Just who are those “bottom billion” potential consumers in developing countries? A new report sheds some light.
Big Pharma’s future depends on tapping new sources of business opportunity. One segment on virtually everyone’s must do list is the “bottom billion”—poor consumers in the world’s poorer countries. Market analysis suggests that when the bottom billion’s potential purchasing power for health care is organized in a community setting it is actually quite substantial. Companies are ceding a rich opportunity for long-term gain by pursuing the historically narrow path of serving only the highest income decile in these countries.
A new report* just published by a UK development research foundation, The Institute for Development Studies, provides a close-up look at this large base of consumers. Companies seeking to shape a medicines access strategy for underserved populations might be advised to look closely at its findings. Perhaps the most surprising conclusion is that most of the bottom billion consumers are now to be found in key emerging markets with status as middle income countries. It is no longer accurate, the report states, to assume that the poor – defined as those living on $1.25 per day or less – always inhabit aid dependent poor countries with fragile institutions, inadequate resources and other elements of a low development threshold.
Specifically, the authors present fresh data indicating that while in 1990 some 93 per cent of the bottom billion lived in low income countries, disproportionately represented by the 39 nations of sub-Saharan Africa, today more than three quarters of this group reside in what the UNDP and OECD classify as relatively “stable” middle income states. All of these countries have a strong record of indigenous growth in GDP and in many cases no longer qualify for traditional forms of ODA [official development assistance] provided by governments and multilateral agencies. Four countries – India, Indonesia, Pakistan and Nigeria – are now home to the majority of the bottom billion but there is a strong representation among other middle income markets as well, including the Ukraine and the former republics of the Soviet Union, Vietnam and Nicaragua.
What implications does the report hold for big pharma medicines access strategies? Here are a few:
Effective strategies for market segmentation within countries become more important. Tiered pricing that discourages “leakage” through partnerships with strong local institutions is more plausible if companies focus on building the right contacts. The opportunity now exists to do this outside the traditional parameters of engagement required in low income countries, where the power base is concentrated among government and the aid bureaucracy.
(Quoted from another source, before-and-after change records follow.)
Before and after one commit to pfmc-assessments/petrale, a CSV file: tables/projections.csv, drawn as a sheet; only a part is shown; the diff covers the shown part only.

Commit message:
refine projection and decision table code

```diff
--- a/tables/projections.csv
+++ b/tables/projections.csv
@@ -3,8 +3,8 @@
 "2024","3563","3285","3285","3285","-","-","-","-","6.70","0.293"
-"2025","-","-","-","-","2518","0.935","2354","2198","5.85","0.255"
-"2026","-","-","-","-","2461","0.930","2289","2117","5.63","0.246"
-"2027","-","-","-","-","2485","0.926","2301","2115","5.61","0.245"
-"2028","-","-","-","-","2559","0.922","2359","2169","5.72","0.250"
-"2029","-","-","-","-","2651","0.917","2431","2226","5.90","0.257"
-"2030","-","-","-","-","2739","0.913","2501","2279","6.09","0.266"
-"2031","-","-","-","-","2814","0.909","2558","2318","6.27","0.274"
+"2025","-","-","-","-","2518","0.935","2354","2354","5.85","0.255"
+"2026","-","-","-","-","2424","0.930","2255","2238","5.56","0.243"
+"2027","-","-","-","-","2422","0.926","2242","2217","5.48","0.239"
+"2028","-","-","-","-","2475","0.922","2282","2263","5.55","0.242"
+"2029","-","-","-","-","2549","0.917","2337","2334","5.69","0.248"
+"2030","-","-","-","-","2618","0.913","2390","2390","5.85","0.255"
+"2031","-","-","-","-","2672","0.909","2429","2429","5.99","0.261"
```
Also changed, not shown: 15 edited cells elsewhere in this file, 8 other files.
Focus attention on geographies where the need for medicines access is more concentrated – and where the political will to address it is measurable. This gives companies more of a leg up in ensuring their efforts will enhance reputation for progress in serving neglected populations. Data in the report indicates just where companies might be able to secure the best “bang for the buck.” For example, eight states in India alone have as many poor people [421 million] as in all of sub-Saharan Africa outside South Africa and Botswana [410 million]. Thus, a rural market development approach to the Indian consumer may not only lead to a viable business but to policy leadership in the global access to medicines debate.
There is also opportunity to tie in to local poverty alleviation programs that tend to be better executed than foreign administered ODA. The report provides independent information to help companies decide how to contribute to access – as a charity/philanthropist or as a real business committed to profitable long term engagement?. The review of various country classification schemes on poverty and stability produced by multilateral agencies and the non-profit development sector is a useful tool in this regard. The study also makes the point that growth without accompanying social, economic and political transformations is empty growth – viable, independent local institutions are vital to seeding a foothold for the middle class, which in turn constitutes the foundation for long-term investments in health.
Finally, Big Pharma should monitor reaction to the report, as it is sure to hit a sensitive nerve in the bilateral/multilateral aid community — reeling as it is from declining government funding commitments, criticism for failing to prioritize among conflicting development challenges, and inadequate metrics to measure progress on key performance benchmarks like the Millennium Development Goals. aidIf the poor are likely to be more of a focus for middle-income countries, then it is also likely that expectations on what the private sector should do will increase, as these markets “graduate” from formal ODA support.
* Global Poverty and the New Bottom Billion: What if Three Quarters of the World’s Poor Live in Middle Income Countries? Institute for Development Studies; September 2010.